Legal Dilemma

Joseph Grenny

Joseph Grenny is coauthor of four bestselling books, Change Anything, Crucial Conversations, Crucial Confrontations, and Influencer.


Crucial Confrontations

QDear Crucial Skills,

I am a corporate lawyer. I have been trying to tell our VP of Legal Affairs that I believe the company is at serious risk for litigation on an issue. Each time I do she cuts me off without listening and argues that we’re fine. I see major holes in her counterarguments and don’t believe they would stand up in court. This particular issue is a specific area of expertise of mine. The VP–while very smart–has no real background in this particular area. Mainly I just want her to listen to and consider my points. If after listening she still thinks she is right, I am fine with her making the final judgment.

This is especially risky because she has a short fuse and both yells at and fires people who disagree with her. How do I get her to listen on this important issue that I’ve already unsuccessfully approached her on several times?


Gag Order

A Dear Gag Order,

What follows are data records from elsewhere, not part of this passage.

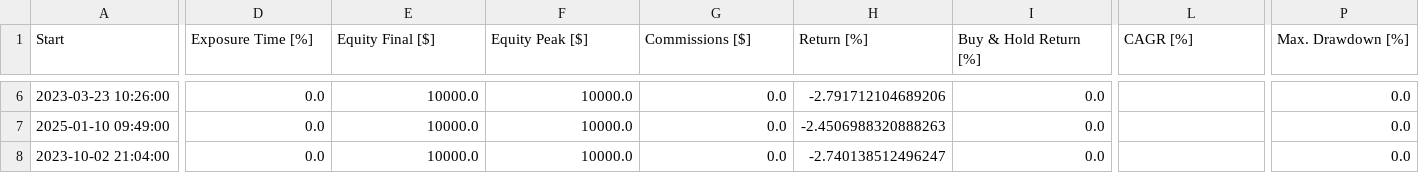
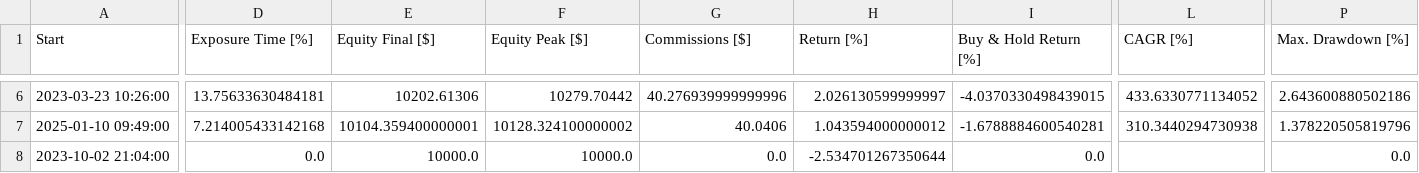
Before and after one commit to JPCodes44/JPQuant, a CSV file: month2/results/result_id_57344.csv, drawn as a sheet; only a part is shown, gaps mark what is left out; the diff covers the shown part only; the diff names each change by its address in the sheet, - before the commit and + after, or states it on an @@ line.

Commit message:
currently debugging the peaks for local minima

```diff
--- a/month2/results/result_id_57344.csv
+++ b/month2/results/result_id_57344.csv
-D6 (Exposure Time [%]): 0.0
+D6 (Exposure Time [%]): 13.75633630484181
-E6 (Equity Final [$]): 10000.0
+E6 (Equity Final [$]): 10202.61306
-F6 (Equity Peak [$]): 10000.0
+F6 (Equity Peak [$]): 10279.70442
-G6 (Commissions [$]): 0.0
+G6 (Commissions [$]): 40.276939999999996
-H6 (Return [%]): -2.791712104689206
+H6 (Return [%]): 2.026130599999997
-I6 (Buy & Hold Return [%]): 0.0
+I6 (Buy & Hold Return [%]): -4.0370330498439015
-L6 (CAGR [%]): (empty)
+L6 (CAGR [%]): 433.6330771134052
-P6 (Max. Drawdown [%]): 0.0
+P6 (Max. Drawdown [%]): 2.643600880502186
-D7 (Exposure Time [%]): 0.0
+D7 (Exposure Time [%]): 7.214005433142168
-E7 (Equity Final [$]): 10000.0
+E7 (Equity Final [$]): 10104.359400000001
-F7 (Equity Peak [$]): 10000.0
+F7 (Equity Peak [$]): 10128.324100000002
-G7 (Commissions [$]): 0.0
+G7 (Commissions [$]): 40.0406
-H7 (Return [%]): -2.4506988320888263
+H7 (Return [%]): 1.043594000000012
-I7 (Buy & Hold Return [%]): 0.0
+I7 (Buy & Hold Return [%]): -1.6788884600540281
-L7 (CAGR [%]): (empty)
+L7 (CAGR [%]): 310.3440294730938
-P7 (Max. Drawdown [%]): 0.0
+P7 (Max. Drawdown [%]): 1.378220505819796
-H8 (Return [%]): -2.740138512496247
+H8 (Return [%]): -2.534701267350644
```
Also changed, not shown: 176 edited cells elsewhere in this file, 5 other files.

It’s interesting to me how often our answers are embedded in our questions–particularly when it comes to crucial conversations. Other people (like me) look smarter than they deserve when they do little more than play back what you just told them. I believe that may be the case with your question. You ask the question, “How do I get her to listen to us on this important issue that I’ve already unsuccessfully approached her on several times?” My first piece of advice is to have a conversation with her about precisely that. Don’t talk to her about this issue. Talk to her about your inability to talk to her about the issue.

If you ever find yourself having the same conversation twice, odds are you’re having the wrong conversation. If your real concern is how the conversation is going, then that’s what you should be talking about. Now, with that said, it’s important to ensure that she feels safe when you do talk. Otherwise she’ll likely attribute bad motive to you (you’re doing this because you’re arrogant, or gunning for her job, or whatever) and then she’ll feel totally justified in yelling at you or firing you. Not a good outcome. In the critical first 30 seconds–what we call the “Hazardous Half Minute”–of this crucial conversation, you must do three things:

1. Make it safe. Help her know that you respect her and that you care about her best interests.

2. Describe the gap. Describe factually what has happened compared to what you expect to have happen. Be sure to avoid hot, judgmental, emotional words that would damage safety.

3. Make it motivating. Help her understand the natural consequences of her not engaging with you on this topic–obviously emphasizing consequences she’ll care about.

Here is a possible script just for illustration. Your choice of actual words will best be informed by your best guess at what makes her feel unsafe when others challenge her and what consequences motivate her the most.

“Ms. Finch (for fun let’s pretend she’s Atticus’ daughter), I have a concern I’d like to discuss if that’s okay. I want you to know my whole reason for raising it is to be sure I’m doing the job I was hired for, and to be loyal to you in every best sense of the word. Can I take a minute to share my concern? (Make it safe–clarify your intentions and respect). Here’s the concern: On three occasions I’ve attempted to describe some legal risks I see on issue X. On each occasion you’ve disagreed so quickly that I have not been able to do justice to my argument (Describe the gap). Here’s my concern–I don’t think you want me to check my brain at the door. And yet that’s what I’ve felt tempted to do. I’m also absolutely sure that you care a great deal about this company–and hope you see me having the same value. I know you wouldn’t lay low if you saw a big risk–and I suspect you’d see me as delinquent if I did the same (Make it motivating–give her a reason to listen to you and describe motivating natural consequences of not listening). May I have five minutes to make my argument? After that, I’d like to have you shoot holes in it–and give me permission to do the same with your points if that’s okay?”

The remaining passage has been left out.